The Commercial Property Price Index from Moody’s Investors Service/Real Estate Analytics said the increase in December was the largest month-over-month increase in the nine year history of the report and followed a small 1% gain in November. The volume of transactions also rose in December, typical for the end of the year, Moody’s added.
In December, 716 transactions totaling $9 billion were recorded in the month. But commercial real estate prices are still down 29.2% from a year ago and 39.8% from two years ago. They are 40.8% below their peak values, the index also shows.
Analysts at Moody’s said it is uncertain whether the recent price increases represent commercial real estate passing the bottom of the market or are just the ‘volatility of a market in transition’.
‘Although we are unable to conclude that the bottom to the commercial real estate market is here, we do believe that the period of large price declines is over,’ said Moody’s managing director Nick Levidy. ‘We will need to see data from the first few months of 2010 to develop a better picture of where things stand,’ he added.
Moody’s also reported that three of the four major property types recording price gains in the last quarter of 2009. Offices had the largest gain at 7.9%, while apartments improved 7% during the quarter and industrial increased 5.6%. Retail was the only major sector to decline, at 1.5%. While the year end results were an improvement, the annual decline in sector prices ranged from 19.0% to 23.2%.
In the top ten metropolitan statistical areas apartment prices fell 2.1% in the last three months of 2009 and industrial prices were down 2.8%, Moody’s said.
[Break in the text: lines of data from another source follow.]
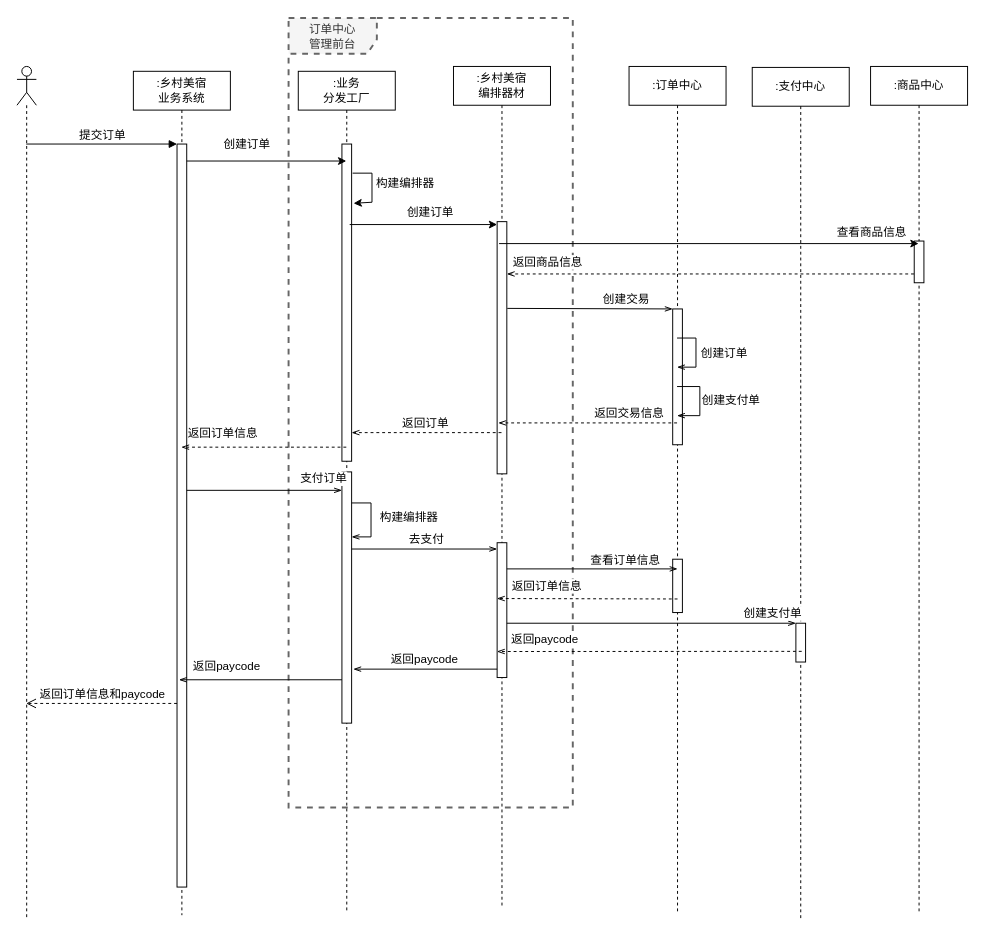
This is page "乡村美宿-提交订单" (1 of 3) of 订单.drawio from NonePro/UML, a draw.io file, before an edit. Source tidied: cells renumbered, new cells numbered last; positions are measured from the earlier drawing's top-left corner, leaving out a move shared by most shapes. Both pictures are drawn from the tidied source at 97%, with x=0, y=0 at pixel (16, 17).
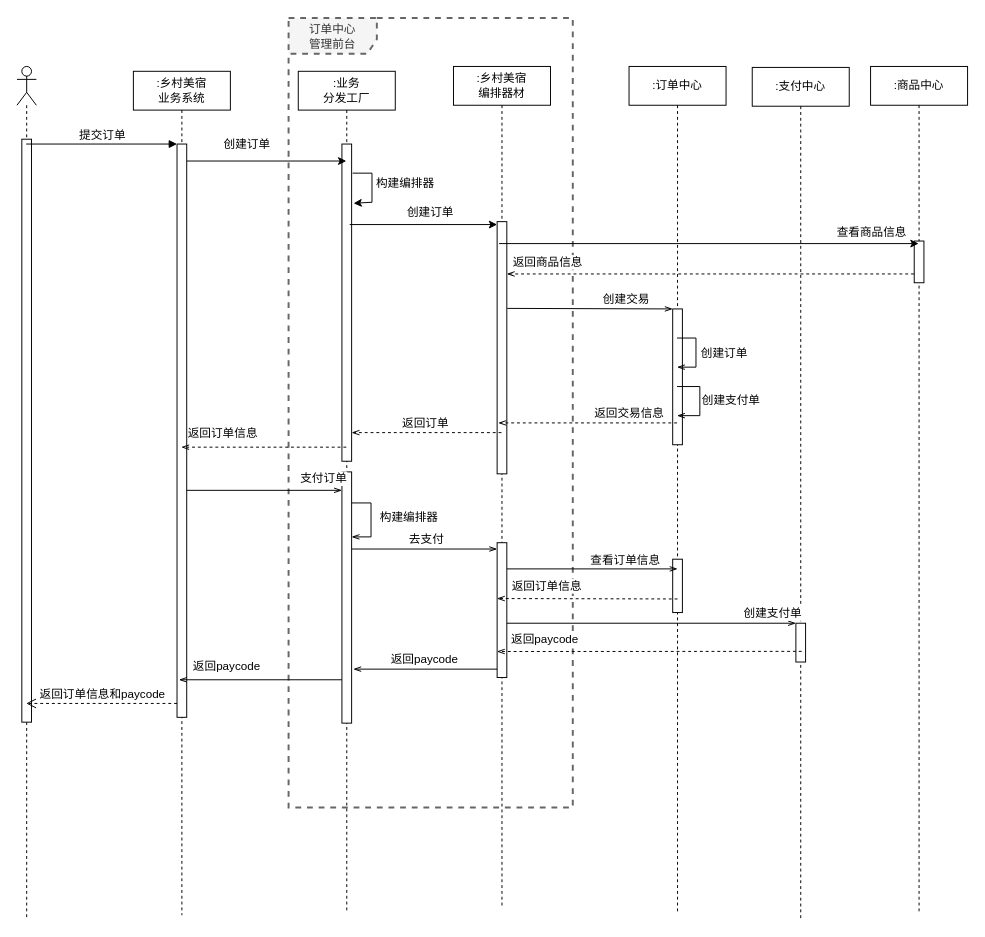
The same diagram, later.

Unchanged cells that the change refers to:
```xml
<mxCell id="3" style="shape=umlLifeline;participant=umlActor;perimeter=lifelinePerimeter;whiteSpace=wrap;html=1;verticalAlign=top;spacingTop=36;outlineConnect=0;labelBackgroundColor=none;fontSize=12;size=40;" parent="1" vertex="1">
  <mxGeometry y="50" width="20" height="880" as="geometry" />
</mxCell>
<mxCell id="4" value=":乡村美宿&lt;br&gt;业务系统" style="shape=umlLifeline;perimeter=lifelinePerimeter;whiteSpace=wrap;html=1;labelBackgroundColor=none;fontSize=12;" parent="1" vertex="1">
  <mxGeometry x="120" y="55" width="100" height="870" as="geometry" />
</mxCell>
```

What changed in the source:
```diff
@@
+    <mxCell id="58" style="html=1;perimeter=orthogonalPerimeter;" parent="3" vertex="1">
+      <mxGeometry x="5" y="75" width="10" height="601" as="geometry" />
+    </mxCell>
@@
     <mxCell id="5" style="html=1;points=[];perimeter=orthogonalPerimeter;labelBackgroundColor=none;fontSize=12;" parent="4" vertex="1">
-      <mxGeometry x="45" y="75" width="10" height="766" as="geometry" />
+      <mxGeometry x="45" y="75" width="10" height="591" as="geometry" />
     </mxCell>
```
Retail prices increased 3.1% during the quarter, while offices, which declined almost 20% in the third quarter and 10% in the second quarter, were up 26.8%.
The top 10 MSAs account for about 50% to 80% of the transactions in the national property type indices, Moody’s said. However, in the West, prices have fared better than the national average in three of the four price indices, the office sector being the lone exception. Western office prices fell 25.5% in 2009, compared to the national office annual decline of 19.8%, Moody’s said.
But while the large price declines may be over, the mounting foreclosures left in the wake of those losses still have to be processed through the system. In Denver, three local commercial real estate firms have joined together in a partnership to establish a distressed disposition company, American Property Solutions. It will work as property receivers and trustees, property and construction management, accounting and brokerage and leasing services.